Location: Southern Insect Management ResearchTitle: Demographic parameters of Nezara viridula (L.) (Heteroptera: Pentatomidae) reared on two diets developed for Lygus spp
|STREET, DOUG - Us Forest Service (FS)|
Submitted to: Journal of Insect Science
Publication Type: Peer Reviewed Journal
Publication Acceptance Date: 10/29/2015
Publication Date: 12/21/2015
Publication URL: http://handle.nal.usda.gov/10113/61781
Citation: Portilla, M., Snodgrass, G.L., Street, D., Luttrell, R.G. 2015. Demographic parameters of Nezara viridula (L.) (Heteroptera: Pentatomidae) reared on two diets developed for Lygus spp. Journal of Insect Science. 15(1):165. doi: 10.1093/jisesa/iev144.
Interpretive Summary: The requirement for plant material to rear N. viridula is expensive and labor intensive. Reduce the cost and increasing reliability and simplicity of its production would greatly enhance biological research and possibly facilitate the production of biological control agents. The objectives of this study were to evaluate two Lygus diets (FYD and DYD) as an alternative food source for rearing N. viridula. The biological and demographic parameters obtained in this investigation confirmed that the Lygus diet FYD has the potential to mass rear N. viridula. The use of raw yolk chicken egg in FYD as a part of a semisolid diet, appeared to satisfy the apparent requirement for protein. However, investigations are needed that examine the potential of this diet for continuous rearing and mass production. Colonies of L. hesperus and L. lineolaris have been maintained on FYD for over 10 years with no detrimental changes of its reproduction. Perhaps N. viridula can be similarly reared on FYD.
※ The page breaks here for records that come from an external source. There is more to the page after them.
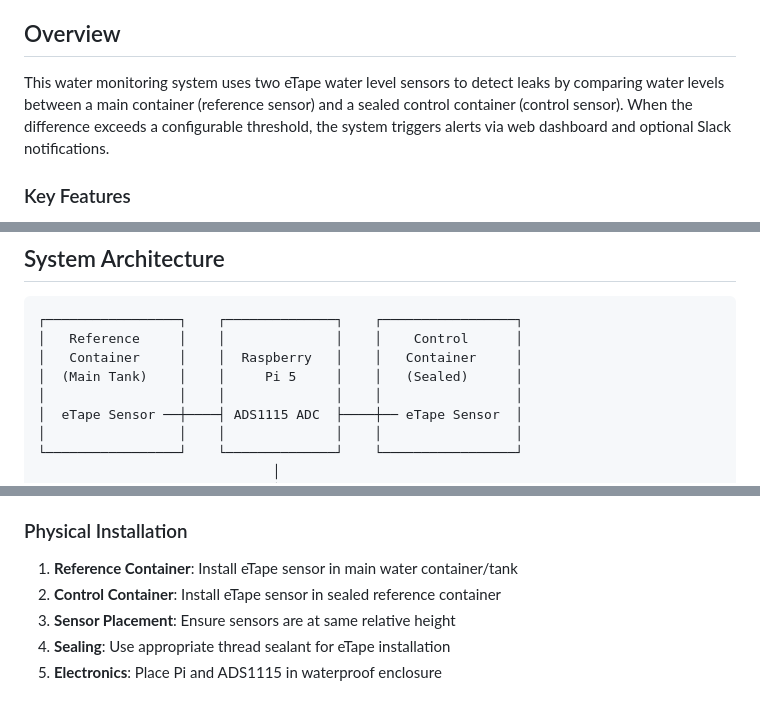
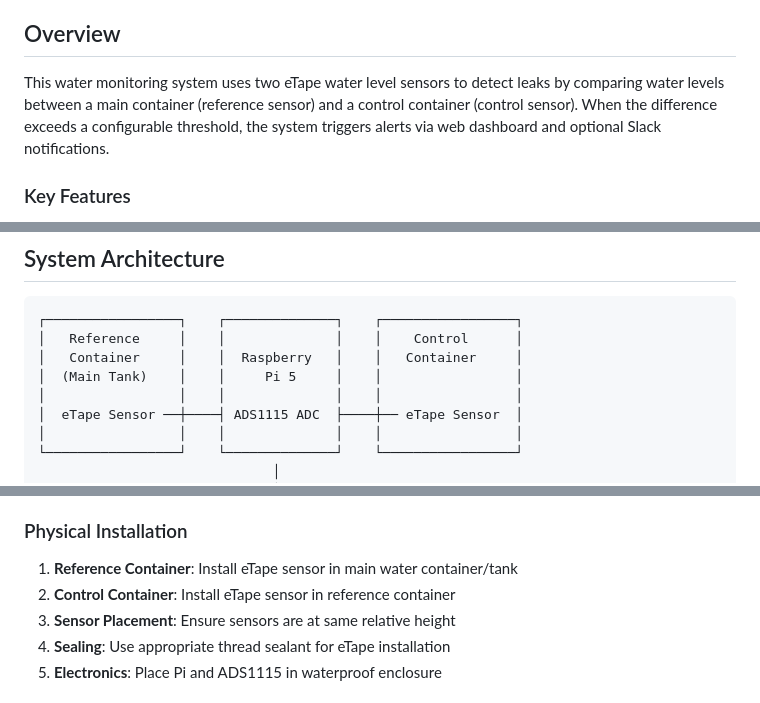
Before and after one commit to CastleLabs/water-level, a Markdown page: README.md, 3 parts joined by grey strips. Rendered like a GitHub page.

```diff
--- a/README.md
+++ b/README.md
@@ -18,7 +18,7 @@ A comprehensive water leak detection system using dual eTape sensors, designed f
 
 ## Overview
 
-This water monitoring system uses two eTape water level sensors to detect leaks by comparing water levels between a main container (reference sensor) and a sealed control container (control sensor). When the difference exceeds a configurable threshold, the system triggers alerts via web dashboard and optional Slack notifications.
+This water monitoring system uses two eTape water level sensors to detect leaks by comparing water levels between a main container (reference sensor) and a control container (control sensor). When the difference exceeds a configurable threshold, the system triggers alerts via web dashboard and optional Slack notifications.
 
 ### Key Features
 
@@ -62,7 +62,7 @@ This water monitoring system uses two eTape water level sensors to detect leaks
 ┌─────────────────┐    ┌──────────────┐    ┌─────────────────┐
 │   Reference     │    │              │    │    Control      │
 │   Container     │    │  Raspberry   │    │   Container     │
-│  (Main Tank)    │    │     Pi 5     │    │   (Sealed)      │
+│  (Main Tank)    │    │     Pi 5     │    │                 │
 │                 │    │              │    │                 │
 │  eTape Sensor ──┼────┤ ADS1115 ADC  ├────┼── eTape Sensor  │
 │                 │    │              │    │                 │
@@ -159,7 +159,7 @@ Each eTape sensor requires a voltage divider circuit:
 ### Physical Installation
 
 1. **Reference Container**: Install eTape sensor in main water container/tank
-2. **Control Container**: Install eTape sensor in sealed reference container
+2. **Control Container**: Install eTape sensor in reference container
 3. **Sensor Placement**: Ensure sensors are at same relative height
 4. **Sealing**: Use appropriate thread sealant for eTape installation
 5. **Electronics**: Place Pi and ADS1115 in waterproof enclosure
```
Technical Abstract: Two artificial diets developed for rearing Lygus spp., a fresh yolk chicken egg based-diet (FYD) and a dry yolk chicken egg based-diet (DYD), were evaluated as an alternative food source for rearing the southern green stink bug, Nezara viridula (L.) (Heteroptera: Pentatomidae). Survival to adult was 97.3% and 74.67%, respectively, on the fresh and dry yolk diets. Insects fed FYD had 100% survival of nymphs from first through fourth instars. Adult development was significantly shorter on FYD (30.37 ± SE 0.30 days) as compered to DYD (32.77 ± SE 0.16 days). Increased male and female longevity, higher fecundity, and larger egg mass sizes were also observed with N. viridula fed FYD. However, fertility and hatchability was higher on DYD. A complete cohort life table was constructed to describe the development of N. viridula on both diets.